#### SOURCE MATERIAL ####

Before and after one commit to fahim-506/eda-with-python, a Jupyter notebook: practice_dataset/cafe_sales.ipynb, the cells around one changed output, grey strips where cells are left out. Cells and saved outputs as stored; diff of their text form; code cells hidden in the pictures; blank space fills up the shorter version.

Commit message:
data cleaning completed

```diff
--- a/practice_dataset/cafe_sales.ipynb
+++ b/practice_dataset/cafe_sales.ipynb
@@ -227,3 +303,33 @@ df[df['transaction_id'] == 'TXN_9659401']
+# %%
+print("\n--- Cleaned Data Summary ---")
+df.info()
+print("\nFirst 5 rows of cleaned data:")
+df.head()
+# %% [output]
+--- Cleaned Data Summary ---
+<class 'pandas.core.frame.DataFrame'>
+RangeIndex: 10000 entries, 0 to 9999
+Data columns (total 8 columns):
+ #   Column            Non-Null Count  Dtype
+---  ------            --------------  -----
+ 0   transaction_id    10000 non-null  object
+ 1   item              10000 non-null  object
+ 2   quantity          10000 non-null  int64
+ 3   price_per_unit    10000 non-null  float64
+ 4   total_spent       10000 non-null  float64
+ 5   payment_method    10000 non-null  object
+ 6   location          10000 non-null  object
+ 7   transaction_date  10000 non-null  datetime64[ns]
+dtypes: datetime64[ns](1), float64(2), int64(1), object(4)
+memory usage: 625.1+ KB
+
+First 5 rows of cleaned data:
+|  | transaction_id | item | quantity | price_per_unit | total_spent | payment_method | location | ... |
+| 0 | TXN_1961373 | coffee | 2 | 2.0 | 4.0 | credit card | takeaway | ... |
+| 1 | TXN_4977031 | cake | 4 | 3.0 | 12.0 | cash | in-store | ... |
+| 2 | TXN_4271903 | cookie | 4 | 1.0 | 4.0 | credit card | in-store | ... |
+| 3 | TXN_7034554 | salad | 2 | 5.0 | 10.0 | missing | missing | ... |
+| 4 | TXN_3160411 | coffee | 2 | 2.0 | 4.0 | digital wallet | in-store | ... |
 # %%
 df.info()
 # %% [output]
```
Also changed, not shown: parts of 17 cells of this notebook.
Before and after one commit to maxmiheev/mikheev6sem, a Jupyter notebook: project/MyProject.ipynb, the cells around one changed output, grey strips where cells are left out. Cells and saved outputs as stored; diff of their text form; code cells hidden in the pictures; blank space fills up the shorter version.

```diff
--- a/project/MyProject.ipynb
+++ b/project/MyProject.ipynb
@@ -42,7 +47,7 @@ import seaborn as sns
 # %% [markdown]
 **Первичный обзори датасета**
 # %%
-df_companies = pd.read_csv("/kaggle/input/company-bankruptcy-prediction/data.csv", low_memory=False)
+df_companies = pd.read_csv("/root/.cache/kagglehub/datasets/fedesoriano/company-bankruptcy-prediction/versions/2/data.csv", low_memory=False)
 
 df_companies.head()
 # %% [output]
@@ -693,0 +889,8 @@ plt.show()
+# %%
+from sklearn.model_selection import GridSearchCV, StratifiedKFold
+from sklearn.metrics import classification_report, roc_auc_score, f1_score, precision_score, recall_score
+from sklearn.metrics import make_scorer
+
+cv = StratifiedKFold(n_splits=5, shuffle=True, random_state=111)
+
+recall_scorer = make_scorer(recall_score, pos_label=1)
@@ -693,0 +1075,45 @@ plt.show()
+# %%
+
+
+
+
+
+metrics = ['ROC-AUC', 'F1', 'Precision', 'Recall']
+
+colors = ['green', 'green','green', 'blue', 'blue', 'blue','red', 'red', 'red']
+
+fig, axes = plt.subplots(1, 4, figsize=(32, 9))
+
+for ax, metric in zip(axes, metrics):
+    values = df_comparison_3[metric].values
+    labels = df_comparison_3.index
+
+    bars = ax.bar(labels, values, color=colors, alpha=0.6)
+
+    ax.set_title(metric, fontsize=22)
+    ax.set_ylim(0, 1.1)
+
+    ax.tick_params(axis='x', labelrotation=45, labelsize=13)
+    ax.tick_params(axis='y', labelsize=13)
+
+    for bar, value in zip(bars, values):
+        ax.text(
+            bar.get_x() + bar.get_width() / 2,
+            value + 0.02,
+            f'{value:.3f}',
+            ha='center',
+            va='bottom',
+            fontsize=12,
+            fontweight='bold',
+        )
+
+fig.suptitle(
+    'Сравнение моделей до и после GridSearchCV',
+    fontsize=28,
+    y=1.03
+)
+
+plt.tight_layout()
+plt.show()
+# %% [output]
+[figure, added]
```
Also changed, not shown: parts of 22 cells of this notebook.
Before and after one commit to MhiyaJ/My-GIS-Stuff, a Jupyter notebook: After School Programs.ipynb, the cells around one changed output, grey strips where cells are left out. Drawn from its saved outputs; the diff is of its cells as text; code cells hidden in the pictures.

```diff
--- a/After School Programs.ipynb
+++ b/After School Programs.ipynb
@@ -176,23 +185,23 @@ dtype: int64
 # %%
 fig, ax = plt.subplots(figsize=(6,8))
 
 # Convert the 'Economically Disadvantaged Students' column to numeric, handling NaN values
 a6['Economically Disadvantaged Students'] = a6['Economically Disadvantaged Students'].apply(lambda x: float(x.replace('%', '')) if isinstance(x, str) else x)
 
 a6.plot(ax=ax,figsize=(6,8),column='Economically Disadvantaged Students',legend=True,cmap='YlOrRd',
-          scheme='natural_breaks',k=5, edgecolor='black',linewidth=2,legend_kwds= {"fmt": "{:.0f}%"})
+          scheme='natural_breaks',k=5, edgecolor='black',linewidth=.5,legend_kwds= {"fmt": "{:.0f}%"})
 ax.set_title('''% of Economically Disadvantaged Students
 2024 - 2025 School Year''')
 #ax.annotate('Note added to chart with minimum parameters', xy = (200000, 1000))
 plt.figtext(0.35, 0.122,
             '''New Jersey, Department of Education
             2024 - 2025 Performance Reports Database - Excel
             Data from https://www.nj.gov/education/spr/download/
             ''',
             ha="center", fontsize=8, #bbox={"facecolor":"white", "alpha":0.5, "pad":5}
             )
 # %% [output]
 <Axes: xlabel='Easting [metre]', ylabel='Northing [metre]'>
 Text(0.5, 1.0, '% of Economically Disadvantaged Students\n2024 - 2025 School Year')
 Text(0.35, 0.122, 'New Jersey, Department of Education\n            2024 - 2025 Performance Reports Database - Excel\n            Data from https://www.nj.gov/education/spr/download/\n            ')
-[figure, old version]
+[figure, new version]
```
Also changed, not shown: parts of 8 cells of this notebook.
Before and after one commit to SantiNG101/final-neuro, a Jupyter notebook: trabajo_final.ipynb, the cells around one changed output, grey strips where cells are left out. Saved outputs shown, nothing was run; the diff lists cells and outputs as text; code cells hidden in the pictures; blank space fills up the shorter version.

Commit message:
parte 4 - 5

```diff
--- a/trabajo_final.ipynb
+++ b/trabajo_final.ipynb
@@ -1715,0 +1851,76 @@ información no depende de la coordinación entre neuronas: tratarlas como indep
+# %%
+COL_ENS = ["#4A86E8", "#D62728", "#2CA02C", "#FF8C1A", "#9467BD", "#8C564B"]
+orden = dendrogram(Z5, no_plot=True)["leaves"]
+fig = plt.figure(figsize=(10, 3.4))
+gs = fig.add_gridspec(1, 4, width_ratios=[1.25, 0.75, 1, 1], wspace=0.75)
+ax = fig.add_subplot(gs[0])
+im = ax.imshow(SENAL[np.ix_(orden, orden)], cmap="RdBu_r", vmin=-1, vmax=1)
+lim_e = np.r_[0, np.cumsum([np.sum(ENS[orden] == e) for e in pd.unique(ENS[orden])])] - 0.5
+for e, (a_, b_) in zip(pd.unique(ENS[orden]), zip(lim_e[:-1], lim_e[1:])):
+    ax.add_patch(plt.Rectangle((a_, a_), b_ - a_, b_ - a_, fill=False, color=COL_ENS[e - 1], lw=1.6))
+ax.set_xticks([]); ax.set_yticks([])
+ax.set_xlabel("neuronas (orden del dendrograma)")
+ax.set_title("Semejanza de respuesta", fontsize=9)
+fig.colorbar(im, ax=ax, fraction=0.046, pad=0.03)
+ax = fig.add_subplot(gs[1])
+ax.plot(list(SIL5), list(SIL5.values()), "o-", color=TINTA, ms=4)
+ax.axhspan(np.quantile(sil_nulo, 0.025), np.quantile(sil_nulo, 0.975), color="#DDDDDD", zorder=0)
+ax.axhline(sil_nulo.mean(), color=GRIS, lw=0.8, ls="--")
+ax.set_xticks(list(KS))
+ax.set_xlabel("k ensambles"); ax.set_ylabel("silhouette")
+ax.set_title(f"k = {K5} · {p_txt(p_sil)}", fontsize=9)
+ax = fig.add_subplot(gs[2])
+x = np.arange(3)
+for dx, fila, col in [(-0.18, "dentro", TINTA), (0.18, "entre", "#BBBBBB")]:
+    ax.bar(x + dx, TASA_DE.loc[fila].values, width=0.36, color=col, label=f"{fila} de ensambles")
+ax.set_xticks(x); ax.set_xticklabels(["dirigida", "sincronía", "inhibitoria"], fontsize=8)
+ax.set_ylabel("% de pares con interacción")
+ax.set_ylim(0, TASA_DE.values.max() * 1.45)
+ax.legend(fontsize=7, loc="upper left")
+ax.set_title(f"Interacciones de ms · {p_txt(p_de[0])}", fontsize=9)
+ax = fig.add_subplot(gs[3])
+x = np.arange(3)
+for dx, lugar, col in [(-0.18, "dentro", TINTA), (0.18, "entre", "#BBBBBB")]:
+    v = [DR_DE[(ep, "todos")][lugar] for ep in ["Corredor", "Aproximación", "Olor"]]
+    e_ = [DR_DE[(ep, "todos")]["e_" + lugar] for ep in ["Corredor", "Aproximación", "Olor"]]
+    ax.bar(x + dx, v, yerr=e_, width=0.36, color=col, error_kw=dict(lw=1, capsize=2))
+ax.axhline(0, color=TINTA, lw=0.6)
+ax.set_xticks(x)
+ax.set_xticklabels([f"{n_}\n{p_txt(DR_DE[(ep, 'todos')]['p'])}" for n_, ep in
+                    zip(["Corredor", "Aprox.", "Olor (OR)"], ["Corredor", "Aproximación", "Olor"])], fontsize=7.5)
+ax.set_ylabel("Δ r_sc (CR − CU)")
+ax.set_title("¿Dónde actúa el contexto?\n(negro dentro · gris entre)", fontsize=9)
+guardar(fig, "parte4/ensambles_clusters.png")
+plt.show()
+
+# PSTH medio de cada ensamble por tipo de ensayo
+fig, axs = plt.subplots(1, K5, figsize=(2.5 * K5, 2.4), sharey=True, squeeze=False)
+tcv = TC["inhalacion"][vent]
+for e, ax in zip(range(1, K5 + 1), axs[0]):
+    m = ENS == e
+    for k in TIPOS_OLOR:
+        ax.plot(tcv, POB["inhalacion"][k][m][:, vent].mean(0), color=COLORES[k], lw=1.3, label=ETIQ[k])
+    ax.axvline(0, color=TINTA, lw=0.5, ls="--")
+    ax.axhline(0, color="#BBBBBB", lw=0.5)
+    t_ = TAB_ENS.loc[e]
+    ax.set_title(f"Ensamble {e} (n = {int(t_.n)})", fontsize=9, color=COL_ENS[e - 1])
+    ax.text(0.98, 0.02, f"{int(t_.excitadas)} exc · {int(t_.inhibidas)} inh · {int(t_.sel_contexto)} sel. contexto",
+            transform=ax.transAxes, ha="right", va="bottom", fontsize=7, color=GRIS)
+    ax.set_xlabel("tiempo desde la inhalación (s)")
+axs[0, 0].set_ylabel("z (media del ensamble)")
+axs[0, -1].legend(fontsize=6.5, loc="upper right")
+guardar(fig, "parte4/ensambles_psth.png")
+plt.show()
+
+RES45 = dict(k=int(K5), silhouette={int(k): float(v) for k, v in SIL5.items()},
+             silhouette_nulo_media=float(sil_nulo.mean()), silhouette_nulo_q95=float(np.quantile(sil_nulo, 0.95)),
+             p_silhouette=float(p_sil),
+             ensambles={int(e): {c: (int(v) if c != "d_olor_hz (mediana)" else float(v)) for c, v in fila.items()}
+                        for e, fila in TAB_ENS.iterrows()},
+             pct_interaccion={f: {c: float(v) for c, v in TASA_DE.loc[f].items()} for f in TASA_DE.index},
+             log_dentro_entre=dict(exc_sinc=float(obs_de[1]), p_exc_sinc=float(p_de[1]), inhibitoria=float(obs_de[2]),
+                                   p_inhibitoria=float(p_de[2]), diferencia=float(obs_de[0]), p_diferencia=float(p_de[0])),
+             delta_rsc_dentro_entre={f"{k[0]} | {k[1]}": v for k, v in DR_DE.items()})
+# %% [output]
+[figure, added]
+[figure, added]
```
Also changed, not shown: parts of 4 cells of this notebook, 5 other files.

####

#### YOUR OBJECTIVE:
If a line in the records above has the word "Also", copy it out.

#### TASK OUTPUT:
Also changed, not shown: parts of 17 cells of this notebook.
Also changed, not shown: parts of 22 cells of this notebook.
Also changed, not shown: parts of 8 cells of this notebook.
Also changed, not shown: parts of 4 cells of this notebook, 5 other files.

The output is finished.